Strategy-proof allocation rules incentivize truthfulness in simultaneous move games, but real world mechanisms sometimes elicit preferences sequentially. Surprisingly, even when the underlying rule is strategy-proof and nonbossy, sequential elicitation can yield equilibria where agents have a strict incentive to be untruthful. This occurs only under incomplete information, when an agent anticipates that truthful reporting would signal false private information about others' preferences. We provide conditions ruling out this phenomenon, guaranteeing all equilibrium outcomes to be welfare-equivalent to truthful ones.
Schummer, James, and Rodrigo A. Velez.
"Sequential Preference Revelation in Incomplete Information Settings."
American Economic Journal: Microeconomics,
Stochastic and Dynamic Games; Evolutionary Games; Repeated Games
Asymmetric and Private Information; Mechanism Design
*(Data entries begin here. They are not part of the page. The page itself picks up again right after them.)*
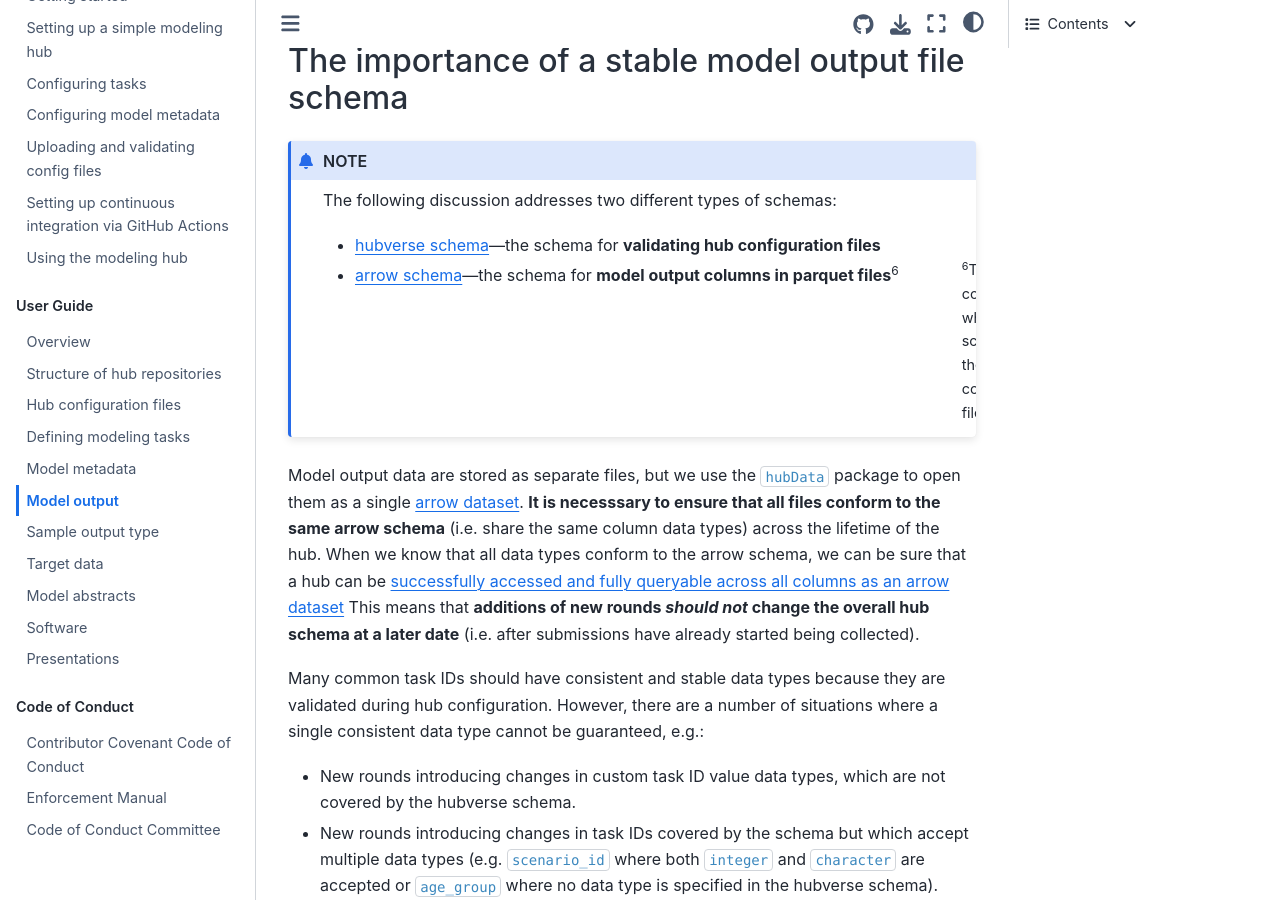
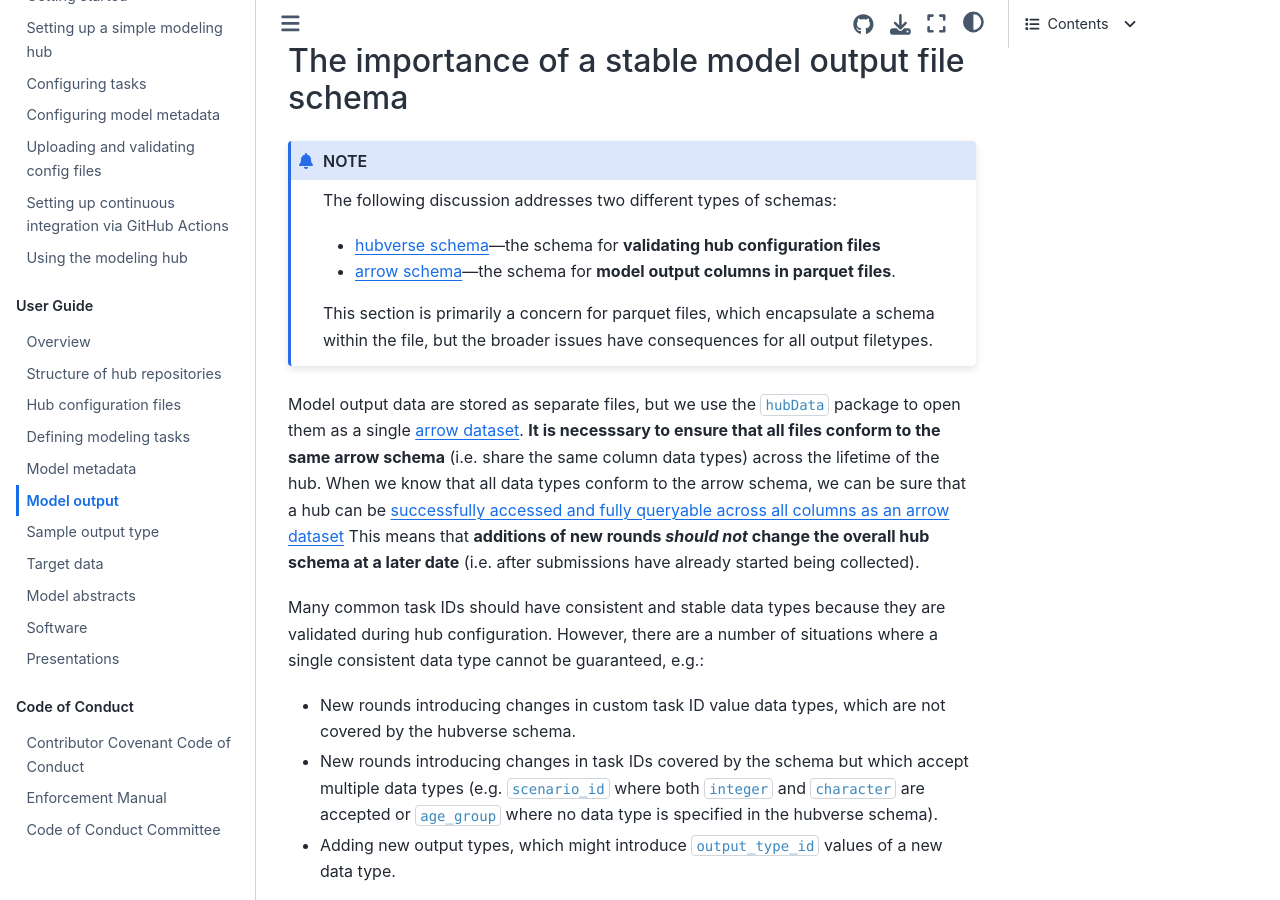
Before and after one commit to hubverse-org/hubDocs, a Sphinx documentation site: the page built from docs/source/user-guide/model-output.md, in a window 1280 px wide and 900 px high, scrolled down 6561 px. Built offline with Sphinx 7.4.7 and the Sphinx Book theme 1.1.4, drawn with Linux system fonts in a browser that asks for light colours; comment, search, counter and statistics services are not loaded; some of the changed lines change nothing that is shown.

Commit message:
remove sidenote that was not behaving

````diff
--- a/docs/source/user-guide/model-output.md
+++ b/docs/source/user-guide/model-output.md
@@ -181,10 +181,11 @@ from the `hubValidations` R package, which performs two validation tasks:
 ```{admonition} NOTE
 The following discussion addresses two different types of schemas:
  - [hubverse schema](https://github.com/hubverse-org/schemas)---the schema for **validating hub configuration files**
- - [arrow schema](https://arrow.apache.org/docs/11.0/r/reference/Schema.html)---the schema for **model output columns in parquet files**[^csv]
+ - [arrow schema](https://arrow.apache.org/docs/11.0/r/reference/Schema.html)---the schema for **model output columns in parquet files**.
+
+This section is primarily a concern for parquet files, which encapsulate a schema within the file, but the broader issues have consequences for all output filetypes.
 ```
 
-[^csv]: This section is primarily a concern for parquet files, which encapsulate a schema within the file, but the broader issues have consequences for all output filetypes.
 
 Model output data are stored as separate files, but we use the `hubData` package to open them as a single [arrow dataset](https://arrow.apache.org/docs/r/reference/Dataset.html).
 **It is necesssary to ensure that all files conform to the same arrow schema** (i.e. share the same column data types) across the lifetime of the hub.
````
Search; Learning; Information and Knowledge; Communication; Belief; Unawareness